I have three friends with Asperger's, so I know what it is like to get to know one. But none of my friends is a savant, though one comes close: he can talk endlessly about weather, is up-to-date on the current forecasts for the whole area, and has a powerful memory for weather phenomena, particularly cloud forms, which he loves to watch and describe. The only time I could get a word in edgewise with him was when I began to describe my experiences with the more powerful thunderstorms of the US Midwest, of tornadoes, and of half-pound hailstones.

I also have met a few autistic people, and my instant diagnosis of the difference with Asperger's is this: Someone with Asperger's Syndrome can look you in the eye. Autistic people can't, not even a glance. Most autistic people don't recognize eyes anyway.

Daniel Tammet's short autobiography (he's only 27, after all), Born on a Blue Day: Inside the Extraordinary Mind of an Autistic Savant, details the progress of his life from the inside. He takes pains to describe his feelings as he grew up, learned to interact with people—over a very long time—and gradually became relatively independent in a way beyond the reach of most people on the "autistic spectrum".

He is a synesthete: numbers have colors, shapes, sounds, and feels to him, as do many words. He particularly likes prime numbers, which he experiences as very spiky. This is unusual, because otherwise he greatly prefers more rounded shapes, the circle being his favorite. He visualizes sequences of numbers or of digits as a wiggly line or landscape silhouette. This characteristic enabled him to memorize, and recite, more than 22,500 digits of π (pi, the ratio of a circle's circumference to its diameter), for a fund-raiser for Britain's National Society for Epilepsy.

Though over spans longer than a half hour or so, he easily gets distracted, he has great focus when he desires. This plus his memory skills enables him to quickly learn languages. He is fluent in a dozen, including Icelandic, which he learned in one week, at the behest of a British TV channel, which had also arranged for him to meet Kim Peek, the savant who inspired the autistic character in the movie Rain Man. He had previously learned Spanish in a week with books borrowed from a friend, who was learning the language at a more usual pace.

His unusual abilities and synesthesia remind me of Hélène Grimaud (I reviewed Wild Harmonies earlier this year). Mlle Grimaud is the classical pianist who experiences music as colors, practices piano only to keep her skills up but practices concert pieces by mental visualization, and lives with a pack of wolves she cares for. She is a musical savant, and her self-disclosure convinces me she is also somewhere along the autistic spectrum.
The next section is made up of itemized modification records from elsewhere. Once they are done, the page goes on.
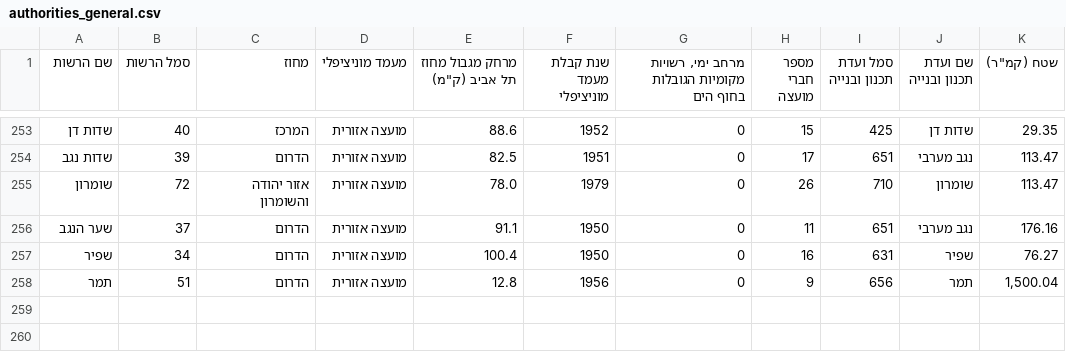
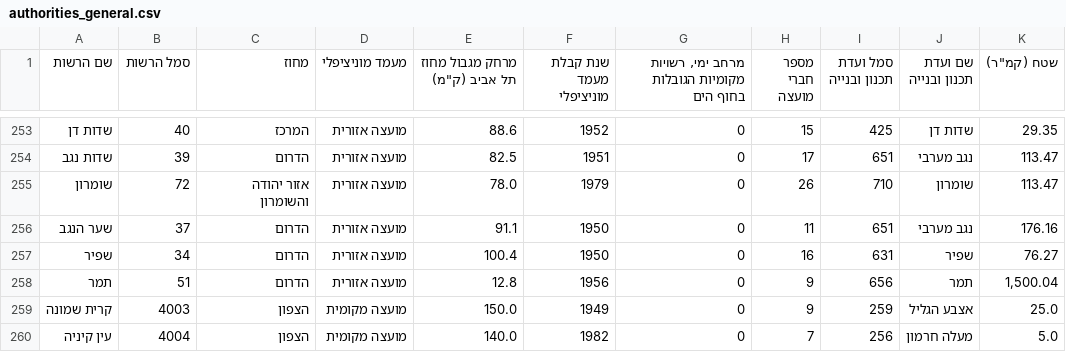
Before and after one commit to alishawahna9/Eshkol-Galil-Mizrachi, a CSV file: Galil-Data-App/prisma/authorities_general.csv, drawn as a sheet; only a part is shown, gaps mark what is left out.

```diff
--- a/Galil-Data-App/prisma/authorities_general.csv
+++ b/Galil-Data-App/prisma/authorities_general.csv
@@ -258 +258,3 @@
 תמר,51,הדרום,מועצה אזורית,12.8,1956,0,9,656,תמר,"  1,500.04 "
+קרית שמונה,4003,הצפון,מועצה מקומית,150.0,1949,0,9,259,אצבע הגליל,  25.0
+עין קיניה,4004,הצפון,מועצה מקומית,140.0,1982,0,7,256,מעלה חרמון,  5.0
```
Also changed, not shown: Galil-Data-App/prisma/authorities_demographics.csv, 3 other files.
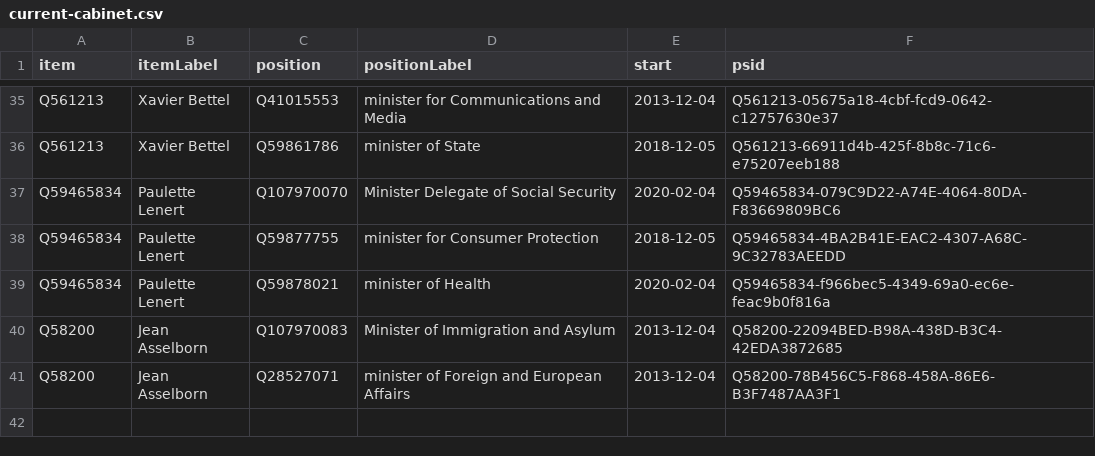
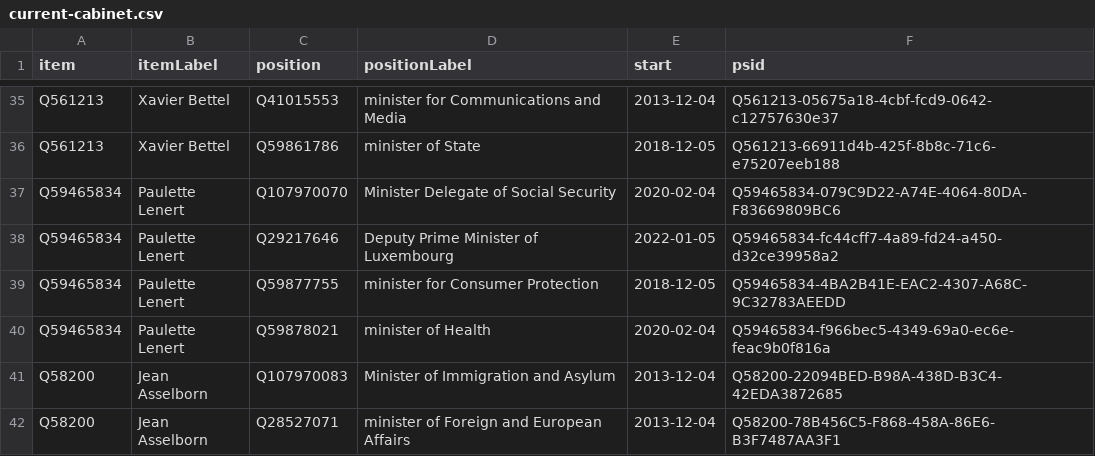
Before and after one commit to every-politician-scrapers/luxembourg-cabinet, a CSV file: wikidata/results/current-cabinet.csv, drawn as a sheet; only a part is shown, gaps mark what is left out.

```diff
--- a/wikidata/results/current-cabinet.csv
+++ b/wikidata/results/current-cabinet.csv
@@ -37,2 +37,3 @@ Q561213,Xavier Bettel,Q59861786,minister of State,2018-12-05,Q561213-66911d4b-42
 Q59465834,Paulette Lenert,Q107970070,Minister Delegate of Social Security,2020-02-04,Q59465834-079C9D22-A74E-4064-80DA-F83669809BC6
+Q59465834,Paulette Lenert,Q29217646,Deputy Prime Minister of Luxembourg,2022-01-05,Q59465834-fc44cff7-4a89-fd24-a450-d32ce39958a2
 Q59465834,Paulette Lenert,Q59877755,minister for Consumer Protection,2018-12-05,Q59465834-4BA2B41E-EAC2-4307-A68C-9C32783AEEDD
```
Also changed, not shown: wikidata/results/all-cabinets.csv.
Daniel is gay, and relates his gradual development in this area as simply and as frankly as he does everything. If you saw Rain Man, you might recall a scene with the autistic man and a woman friend of his brother's in an elevator, where she persuades him to kiss her. She asks, "What was it like?" and his reply is, "Wet." Again from my limited knowledge of a few such people, it seems a characteristic of Asperger's Syndrome that sexual distinctions are beneath notice, just as humans (such as siblings and parents) seem to be just furniture that moves to a fully autistic person. The oldest of my three friends with AS claims to be gay, but only by inclination or attraction, for he is much too shy to form any relationship. He says he finds men "less complicated" than women, and he dislikes complexity.

As he approaches his late Twenties, the author has a relatively successful life. He has a partner, who helps shield him from an overly-complex world, though he has shown that he can usually manage pretty well. He has created a web-based education service, and is thus productive in a way that Kim Peek and many others with AS or autism can seldom be. I do recall, however, seeing an autistic, albino man, in the Metro in Washington, DC. His accessories made it clear that he worked as a software developer. He was listening to an IPod, which showed he'd learned how to keep the noisy world at bay. Noise is often the most troublesome stimulus to autistic people. Such example are heartening.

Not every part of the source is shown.